The Ultimate Guide to Men's Barefoot Shoes

The Ultimate Guide to Men's Barefoot Shoes

Barefoot shoes were once considered a strange, fringe sort of shoe for people interested in bizarre running trends. However, their popularity has grown mightily in the past few decades as they've transformed from an odd trend to a beneficial option for work, running, hiking, training, and more. 

The idea of barefoot shoes and their understated approach almost makes you think of the minimalist trend of getting rid of everything you don't absolutely need. Do you really need those running shoes with the thick soles and substantial support, or can you minimize and switch to men's barefoot shoes? Is it necessary to have a dozen pairs of work shoes, or can you survive with just a few pairs?

Let's learn more about the concept of barefoot shoes and why you might want to try a pair.

What are Men's Barefoot Shoes?

Barefoot shoes probably aren't what you think they are, particularly if you've never seen a pair before. It's not as if you're wearing absolutely nothing on your feet. Described simply, men's barefoot shoes don't include a heel drop, which means the sole is the same thickness throughout the entire length of the shoe.

The overall thickness of the sole is also thinner than in a traditional shoe. Many wearers of barefoot shoes can feel the ground beneath their feet.

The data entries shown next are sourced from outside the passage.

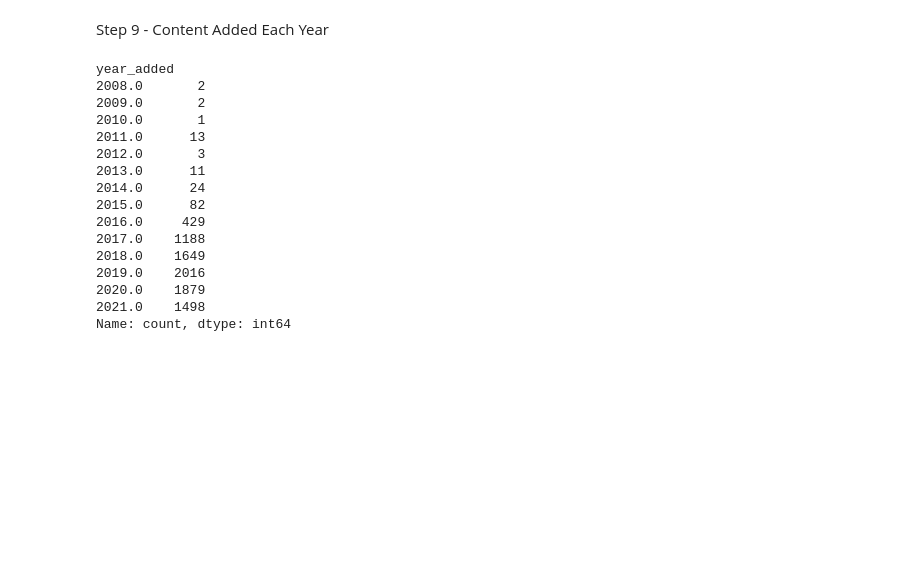
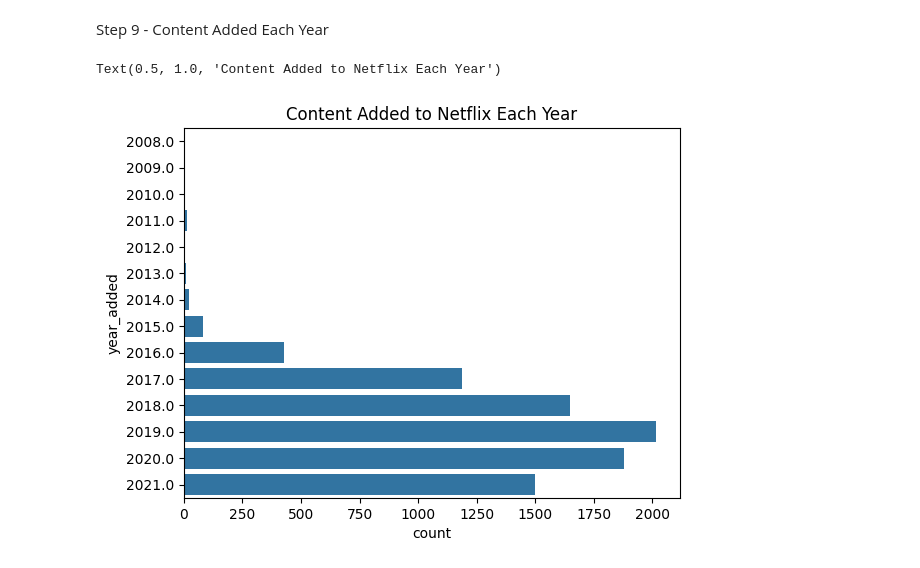
Before and after one commit to bhumipandey06/NetflixDAProject, a Jupyter notebook: Netflix DA Project.ipynb, the cells around one changed output. Saved outputs shown, nothing was run; the diff lists cells and outputs as text; code cells hidden in the pictures; blank space fills up the shorter version.

```diff
--- a/Netflix DA Project.ipynb
+++ b/Netflix DA Project.ipynb
@@ -148,21 +148,8 @@ Step 9 - Content Added Each Year
 # %%
 df['year_added'].value_counts().sort_index()
 
-sns.countplot(y)
+sns.countplot(y=df['year_added'])
+plt.title("Content Added to Netflix Each Year")
 # %% [output]
-year_added
-2008.0       2
-2009.0       2
-2010.0       1
-2011.0      13
-2012.0       3
-2013.0      11
-2014.0      24
-2015.0      82
-2016.0     429
-2017.0    1188
-2018.0    1649
-2019.0    2016
-2020.0    1879
-2021.0    1498
-Name: count, dtype: int64
+Text(0.5, 1.0, 'Content Added to Netflix Each Year')
+[figure, added]
```
Also changed, not shown: parts of 2 cells of this notebook.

With a thin sole, the flexibility of a barefoot shoe is increased over that of a normal shoe. Most barefoot shoes have soles that range from a tiny 2 mm to a thicker 8 mm.

The weight of a barefoot shoe is quite a bit lighter than that of a normal shoe. The lack of a thick sole reduces the average weight by several ounces, and the rest of the shoe often features very thin construction. The light weight of men's barefoot shoes is one of the primary reasons for their early popularity with distance runners.

Barefoot shoes commonly have a roomier toe-box than traditional shoes that will come to a point at the front. Women's high heels often feature a narrow toe box that results in very uncomfortable walking experiences, but men's shoes often feature narrow toe boxes, too, simply because they're considered fashionable.

Much like the paleo diet that advocates eating as our human ancestors ate, men's barefoot shoes are meant to mimic how humans walked around millennia ago before advanced, supportive shoes were developed. You may find that your feet feel stronger and that your posture improves when you switch to wearing barefoot shoes.

What are the Benefits of Barefoot Shoes?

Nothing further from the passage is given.